With the Montgomery march tied up in court and Reeb’s condition unlikely to improve, the Beloiters began discussing the reality that it was time to head north.
“It began to be clear that there was not a great deal for us to be doing down there,” Bye recalls. “Our money was running out and there was no reason for us to remain a burden on the local people.”
On Thursday it rained, Reeb died, and the Beloiters flew home.
Fifty years later, views of the march and the movement have crystallized, and the parallels between then and the present are all around us.
“We are continuing to be shaped as a culture by reconciling our greatest ideals with our founding ancestors,” McCall says, “and bringing that to bear with the state of the present world.”
Wood reflects that Bloody Sunday and the killing of James Reeb dramatically pivoted public opinion and escalated change.
“By the end of that week, there was no other option for Lyndon Johnson,” Wood says. “He was forced to tell his Democratic Southern coalition that segregation was over. Period. Exclamation point. That week in Selma, there was a turn of 180 degrees.”
Last spring, when President Obama was in Selma to observe the 50th anniversary of Bloody Sunday, he asked: “What greater form of patriotism is there than believing America is not yet finished?”

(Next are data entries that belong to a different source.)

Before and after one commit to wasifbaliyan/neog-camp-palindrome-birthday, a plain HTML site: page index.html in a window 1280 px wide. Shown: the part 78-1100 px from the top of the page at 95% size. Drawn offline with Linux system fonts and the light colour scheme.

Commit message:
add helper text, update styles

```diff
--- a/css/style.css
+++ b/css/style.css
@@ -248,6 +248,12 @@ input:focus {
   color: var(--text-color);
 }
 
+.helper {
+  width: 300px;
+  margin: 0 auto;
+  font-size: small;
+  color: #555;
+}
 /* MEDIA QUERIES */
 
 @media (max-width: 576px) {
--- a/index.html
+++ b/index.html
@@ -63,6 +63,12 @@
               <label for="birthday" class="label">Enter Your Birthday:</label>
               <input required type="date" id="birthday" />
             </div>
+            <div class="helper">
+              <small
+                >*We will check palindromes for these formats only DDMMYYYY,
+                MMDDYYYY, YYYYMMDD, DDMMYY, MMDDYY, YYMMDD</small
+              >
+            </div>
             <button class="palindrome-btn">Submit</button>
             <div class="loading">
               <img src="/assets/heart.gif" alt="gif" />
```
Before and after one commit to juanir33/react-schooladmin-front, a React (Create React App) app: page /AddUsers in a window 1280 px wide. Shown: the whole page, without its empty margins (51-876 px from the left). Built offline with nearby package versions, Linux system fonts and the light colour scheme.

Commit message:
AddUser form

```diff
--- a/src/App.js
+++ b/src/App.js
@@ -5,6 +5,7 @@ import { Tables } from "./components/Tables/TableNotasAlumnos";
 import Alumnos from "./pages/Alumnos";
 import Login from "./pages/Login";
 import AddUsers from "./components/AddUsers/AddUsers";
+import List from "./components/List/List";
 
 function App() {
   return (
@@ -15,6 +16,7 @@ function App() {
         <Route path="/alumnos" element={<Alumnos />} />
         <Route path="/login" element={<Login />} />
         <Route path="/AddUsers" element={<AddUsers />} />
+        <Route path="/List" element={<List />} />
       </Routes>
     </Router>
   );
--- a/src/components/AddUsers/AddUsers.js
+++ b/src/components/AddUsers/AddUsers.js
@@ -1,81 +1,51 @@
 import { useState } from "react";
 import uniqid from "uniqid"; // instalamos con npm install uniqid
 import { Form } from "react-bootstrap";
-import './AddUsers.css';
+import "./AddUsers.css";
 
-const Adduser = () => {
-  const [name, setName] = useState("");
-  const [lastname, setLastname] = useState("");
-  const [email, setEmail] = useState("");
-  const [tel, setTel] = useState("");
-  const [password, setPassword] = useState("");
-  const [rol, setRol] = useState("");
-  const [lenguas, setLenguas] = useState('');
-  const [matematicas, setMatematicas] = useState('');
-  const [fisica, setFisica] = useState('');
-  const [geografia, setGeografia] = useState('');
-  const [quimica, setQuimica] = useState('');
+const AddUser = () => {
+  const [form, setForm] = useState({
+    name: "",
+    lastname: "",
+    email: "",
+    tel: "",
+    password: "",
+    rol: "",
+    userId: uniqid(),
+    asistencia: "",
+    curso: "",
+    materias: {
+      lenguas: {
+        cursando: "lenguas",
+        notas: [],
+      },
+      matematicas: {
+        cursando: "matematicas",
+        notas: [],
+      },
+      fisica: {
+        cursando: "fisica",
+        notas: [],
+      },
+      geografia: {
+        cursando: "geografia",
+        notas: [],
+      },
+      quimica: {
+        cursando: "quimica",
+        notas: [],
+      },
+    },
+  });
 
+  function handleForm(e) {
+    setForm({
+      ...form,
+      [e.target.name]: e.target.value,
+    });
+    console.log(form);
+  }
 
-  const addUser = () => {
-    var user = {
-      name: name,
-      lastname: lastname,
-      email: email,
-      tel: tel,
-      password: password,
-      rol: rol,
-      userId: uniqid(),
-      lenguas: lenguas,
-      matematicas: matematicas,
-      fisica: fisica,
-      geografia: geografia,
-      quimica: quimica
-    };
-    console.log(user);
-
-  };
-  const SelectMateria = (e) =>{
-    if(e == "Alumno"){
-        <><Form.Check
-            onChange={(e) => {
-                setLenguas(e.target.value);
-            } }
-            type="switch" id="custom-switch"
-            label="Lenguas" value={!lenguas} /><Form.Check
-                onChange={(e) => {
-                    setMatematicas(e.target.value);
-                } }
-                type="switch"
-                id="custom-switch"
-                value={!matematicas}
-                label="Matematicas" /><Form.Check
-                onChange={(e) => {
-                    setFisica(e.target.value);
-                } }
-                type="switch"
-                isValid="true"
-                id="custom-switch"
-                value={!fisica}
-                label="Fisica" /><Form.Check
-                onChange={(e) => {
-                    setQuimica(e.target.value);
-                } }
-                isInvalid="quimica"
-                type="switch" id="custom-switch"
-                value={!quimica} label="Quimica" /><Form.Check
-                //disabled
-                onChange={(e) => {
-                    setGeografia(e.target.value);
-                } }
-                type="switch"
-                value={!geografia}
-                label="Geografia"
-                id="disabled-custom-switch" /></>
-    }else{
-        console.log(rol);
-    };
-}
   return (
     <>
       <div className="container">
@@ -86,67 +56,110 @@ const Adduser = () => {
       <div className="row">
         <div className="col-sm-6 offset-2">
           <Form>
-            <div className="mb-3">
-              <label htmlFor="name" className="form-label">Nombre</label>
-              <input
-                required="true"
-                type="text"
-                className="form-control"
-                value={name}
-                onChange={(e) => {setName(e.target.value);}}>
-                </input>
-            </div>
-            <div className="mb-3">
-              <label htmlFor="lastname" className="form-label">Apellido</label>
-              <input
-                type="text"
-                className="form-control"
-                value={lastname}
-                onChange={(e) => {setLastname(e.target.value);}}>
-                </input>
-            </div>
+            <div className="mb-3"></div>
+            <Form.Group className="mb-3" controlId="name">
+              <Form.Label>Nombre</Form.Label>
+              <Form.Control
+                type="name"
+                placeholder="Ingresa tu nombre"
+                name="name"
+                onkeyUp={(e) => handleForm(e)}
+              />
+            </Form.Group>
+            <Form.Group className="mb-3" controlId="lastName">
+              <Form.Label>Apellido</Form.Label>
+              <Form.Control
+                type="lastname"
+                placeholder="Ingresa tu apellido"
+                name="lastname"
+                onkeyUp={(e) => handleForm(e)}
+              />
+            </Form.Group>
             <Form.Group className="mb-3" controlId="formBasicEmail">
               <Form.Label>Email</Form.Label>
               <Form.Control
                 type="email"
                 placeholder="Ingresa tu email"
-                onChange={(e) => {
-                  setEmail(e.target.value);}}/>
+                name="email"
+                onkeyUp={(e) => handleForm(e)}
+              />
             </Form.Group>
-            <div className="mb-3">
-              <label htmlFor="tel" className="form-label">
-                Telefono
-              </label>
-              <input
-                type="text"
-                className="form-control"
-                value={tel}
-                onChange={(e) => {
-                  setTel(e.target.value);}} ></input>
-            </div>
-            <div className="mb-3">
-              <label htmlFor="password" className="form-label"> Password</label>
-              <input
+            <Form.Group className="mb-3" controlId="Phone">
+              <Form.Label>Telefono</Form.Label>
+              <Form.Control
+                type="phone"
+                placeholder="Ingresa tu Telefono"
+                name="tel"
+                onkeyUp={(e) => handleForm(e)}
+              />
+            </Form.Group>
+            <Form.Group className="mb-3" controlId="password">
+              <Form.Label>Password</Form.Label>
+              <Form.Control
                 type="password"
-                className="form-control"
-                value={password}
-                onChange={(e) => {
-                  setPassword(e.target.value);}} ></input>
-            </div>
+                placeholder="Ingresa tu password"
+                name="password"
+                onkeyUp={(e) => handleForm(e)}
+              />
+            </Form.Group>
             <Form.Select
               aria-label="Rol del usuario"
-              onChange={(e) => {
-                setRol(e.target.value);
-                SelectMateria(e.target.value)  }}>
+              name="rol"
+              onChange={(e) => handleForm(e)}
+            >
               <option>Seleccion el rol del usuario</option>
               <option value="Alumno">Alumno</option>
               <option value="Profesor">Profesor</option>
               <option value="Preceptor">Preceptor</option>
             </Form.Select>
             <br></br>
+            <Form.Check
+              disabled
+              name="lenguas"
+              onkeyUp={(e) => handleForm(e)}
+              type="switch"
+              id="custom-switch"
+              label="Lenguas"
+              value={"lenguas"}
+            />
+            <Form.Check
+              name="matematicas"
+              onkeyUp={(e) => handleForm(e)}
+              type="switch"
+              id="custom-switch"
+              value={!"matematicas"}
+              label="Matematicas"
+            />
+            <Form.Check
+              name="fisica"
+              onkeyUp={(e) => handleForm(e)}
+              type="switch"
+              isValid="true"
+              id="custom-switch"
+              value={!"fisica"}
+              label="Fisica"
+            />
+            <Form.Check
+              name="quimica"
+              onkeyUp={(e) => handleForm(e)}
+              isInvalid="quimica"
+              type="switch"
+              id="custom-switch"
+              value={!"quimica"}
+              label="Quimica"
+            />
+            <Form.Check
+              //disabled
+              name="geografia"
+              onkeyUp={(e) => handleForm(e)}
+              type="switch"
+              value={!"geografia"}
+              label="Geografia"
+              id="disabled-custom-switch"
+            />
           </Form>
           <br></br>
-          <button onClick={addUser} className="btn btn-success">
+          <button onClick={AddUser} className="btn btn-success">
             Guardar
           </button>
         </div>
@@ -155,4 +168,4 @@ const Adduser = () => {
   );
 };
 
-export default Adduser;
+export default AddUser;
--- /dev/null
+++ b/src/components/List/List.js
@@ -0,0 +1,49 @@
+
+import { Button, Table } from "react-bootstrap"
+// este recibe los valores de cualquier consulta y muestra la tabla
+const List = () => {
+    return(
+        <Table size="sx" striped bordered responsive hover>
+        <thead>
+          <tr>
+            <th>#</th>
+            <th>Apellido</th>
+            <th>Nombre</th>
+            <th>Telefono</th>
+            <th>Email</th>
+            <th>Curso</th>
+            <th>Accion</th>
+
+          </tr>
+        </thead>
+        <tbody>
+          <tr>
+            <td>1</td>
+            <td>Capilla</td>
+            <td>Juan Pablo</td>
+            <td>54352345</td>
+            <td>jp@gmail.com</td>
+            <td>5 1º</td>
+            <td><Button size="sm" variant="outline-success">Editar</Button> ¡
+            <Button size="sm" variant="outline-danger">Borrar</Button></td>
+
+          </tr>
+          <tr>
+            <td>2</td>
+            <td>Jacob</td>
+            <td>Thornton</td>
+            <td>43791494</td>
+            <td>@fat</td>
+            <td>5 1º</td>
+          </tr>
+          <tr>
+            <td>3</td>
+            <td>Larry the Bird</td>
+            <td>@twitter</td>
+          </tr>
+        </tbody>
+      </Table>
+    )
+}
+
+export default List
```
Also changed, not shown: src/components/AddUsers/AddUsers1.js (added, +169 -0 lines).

Marchers who crossed the bridge, demanding federal protection of the right to vote, believed in a better America, and in many ways created the space for today’s activists to continue to confront systematic racism and inequality in America. Whether that work is done with marches, sit-ins, or hashtags, the push for truth and equity in American life continues, like the sign posted outside Brown Chapel: Forward ever. Backward never.
Joe Engleman is the college news writer and editor.